TASK REQUIREMENTS.
Print the data that follows again, keeping every line exact.

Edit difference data
- - - -

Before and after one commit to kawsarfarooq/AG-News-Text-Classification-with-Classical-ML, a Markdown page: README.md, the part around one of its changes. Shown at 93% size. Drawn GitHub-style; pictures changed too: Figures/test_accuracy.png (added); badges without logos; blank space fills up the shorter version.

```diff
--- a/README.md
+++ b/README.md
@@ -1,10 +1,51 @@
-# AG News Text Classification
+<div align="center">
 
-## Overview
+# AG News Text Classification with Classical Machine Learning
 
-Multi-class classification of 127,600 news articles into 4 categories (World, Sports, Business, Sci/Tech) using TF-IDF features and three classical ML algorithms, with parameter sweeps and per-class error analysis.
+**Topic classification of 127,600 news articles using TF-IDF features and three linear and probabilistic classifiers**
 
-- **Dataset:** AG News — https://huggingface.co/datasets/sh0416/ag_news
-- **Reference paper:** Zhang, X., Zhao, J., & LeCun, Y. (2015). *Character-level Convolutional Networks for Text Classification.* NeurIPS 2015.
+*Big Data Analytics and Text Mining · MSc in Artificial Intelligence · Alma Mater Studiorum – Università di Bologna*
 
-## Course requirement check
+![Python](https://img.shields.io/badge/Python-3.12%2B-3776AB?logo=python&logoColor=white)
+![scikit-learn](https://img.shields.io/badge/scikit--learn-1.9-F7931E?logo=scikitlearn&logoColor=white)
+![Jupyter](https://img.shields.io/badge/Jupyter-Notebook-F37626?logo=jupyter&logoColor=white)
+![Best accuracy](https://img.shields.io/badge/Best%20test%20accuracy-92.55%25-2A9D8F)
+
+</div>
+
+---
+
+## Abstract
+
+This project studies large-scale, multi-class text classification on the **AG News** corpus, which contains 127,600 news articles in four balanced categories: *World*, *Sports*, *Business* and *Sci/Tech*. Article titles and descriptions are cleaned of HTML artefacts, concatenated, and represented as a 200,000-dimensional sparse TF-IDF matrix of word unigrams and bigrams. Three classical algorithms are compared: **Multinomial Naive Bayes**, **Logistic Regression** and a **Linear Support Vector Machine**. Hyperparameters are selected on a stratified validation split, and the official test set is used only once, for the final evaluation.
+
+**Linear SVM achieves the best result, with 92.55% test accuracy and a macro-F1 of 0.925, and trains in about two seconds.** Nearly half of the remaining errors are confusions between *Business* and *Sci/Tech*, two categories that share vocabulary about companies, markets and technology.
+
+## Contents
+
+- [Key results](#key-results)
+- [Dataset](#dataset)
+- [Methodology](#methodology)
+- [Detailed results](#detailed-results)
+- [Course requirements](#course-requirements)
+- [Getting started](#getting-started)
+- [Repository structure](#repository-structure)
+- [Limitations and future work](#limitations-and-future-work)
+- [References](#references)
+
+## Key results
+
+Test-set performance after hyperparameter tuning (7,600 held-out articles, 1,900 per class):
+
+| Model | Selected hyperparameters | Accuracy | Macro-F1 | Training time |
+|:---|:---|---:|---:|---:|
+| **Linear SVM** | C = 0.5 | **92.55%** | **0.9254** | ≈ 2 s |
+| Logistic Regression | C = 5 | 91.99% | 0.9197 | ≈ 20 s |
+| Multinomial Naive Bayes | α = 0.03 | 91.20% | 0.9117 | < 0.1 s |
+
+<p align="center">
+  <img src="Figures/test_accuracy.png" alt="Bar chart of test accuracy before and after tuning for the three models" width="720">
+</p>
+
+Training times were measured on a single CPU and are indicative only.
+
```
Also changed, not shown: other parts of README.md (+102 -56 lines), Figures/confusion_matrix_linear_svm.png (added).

- - - -

YOUR RESPONSE.
Before and after one commit to kawsarfarooq/AG-News-Text-Classification-with-Classical-ML, a Markdown page: README.md, the part around one of its changes. Shown at 93% size. Drawn GitHub-style; pictures changed too: Figures/test_accuracy.png (added); badges without logos; blank space fills up the shorter version.

```diff
--- a/README.md
+++ b/README.md
@@ -1,10 +1,51 @@
-# AG News Text Classification
+<div align="center">
 
-## Overview
+# AG News Text Classification with Classical Machine Learning
 
-Multi-class classification of 127,600 news articles into 4 categories (World, Sports, Business, Sci/Tech) using TF-IDF features and three classical ML algorithms, with parameter sweeps and per-class error analysis.
+**Topic classification of 127,600 news articles using TF-IDF features and three linear and probabilistic classifiers**
 
-- **Dataset:** AG News — https://huggingface.co/datasets/sh0416/ag_news
-- **Reference paper:** Zhang, X., Zhao, J., & LeCun, Y. (2015). *Character-level Convolutional Networks for Text Classification.* NeurIPS 2015.
+*Big Data Analytics and Text Mining · MSc in Artificial Intelligence · Alma Mater Studiorum – Università di Bologna*
 
-## Course requirement check
+![Python](https://img.shields.io/badge/Python-3.12%2B-3776AB?logo=python&logoColor=white)
+![scikit-learn](https://img.shields.io/badge/scikit--learn-1.9-F7931E?logo=scikitlearn&logoColor=white)
+![Jupyter](https://img.shields.io/badge/Jupyter-Notebook-F37626?logo=jupyter&logoColor=white)
+![Best accuracy](https://img.shields.io/badge/Best%20test%20accuracy-92.55%25-2A9D8F)
+
+</div>
+
+---
+
+## Abstract
+
+This project studies large-scale, multi-class text classification on the **AG News** corpus, which contains 127,600 news articles in four balanced categories: *World*, *Sports*, *Business* and *Sci/Tech*. Article titles and descriptions are cleaned of HTML artefacts, concatenated, and represented as a 200,000-dimensional sparse TF-IDF matrix of word unigrams and bigrams. Three classical algorithms are compared: **Multinomial Naive Bayes**, **Logistic Regression** and a **Linear Support Vector Machine**. Hyperparameters are selected on a stratified validation split, and the official test set is used only once, for the final evaluation.
+
+**Linear SVM achieves the best result, with 92.55% test accuracy and a macro-F1 of 0.925, and trains in about two seconds.** Nearly half of the remaining errors are confusions between *Business* and *Sci/Tech*, two categories that share vocabulary about companies, markets and technology.
+
+## Contents
+
+- [Key results](#key-results)
+- [Dataset](#dataset)
+- [Methodology](#methodology)
+- [Detailed results](#detailed-results)
+- [Course requirements](#course-requirements)
+- [Getting started](#getting-started)
+- [Repository structure](#repository-structure)
+- [Limitations and future work](#limitations-and-future-work)
+- [References](#references)
+
+## Key results
+
+Test-set performance after hyperparameter tuning (7,600 held-out articles, 1,900 per class):
+
+| Model | Selected hyperparameters | Accuracy | Macro-F1 | Training time |
+|:---|:---|---:|---:|---:|
+| **Linear SVM** | C = 0.5 | **92.55%** | **0.9254** | ≈ 2 s |
+| Logistic Regression | C = 5 | 91.99% | 0.9197 | ≈ 20 s |
+| Multinomial Naive Bayes | α = 0.03 | 91.20% | 0.9117 | < 0.1 s |
+
+<p align="center">
+  <img src="Figures/test_accuracy.png" alt="Bar chart of test accuracy before and after tuning for the three models" width="720">
+</p>
+
+Training times were measured on a single CPU and are indicative only.
+
```
Also changed, not shown: other parts of README.md (+102 -56 lines), Figures/confusion_matrix_linear_svm.png (added).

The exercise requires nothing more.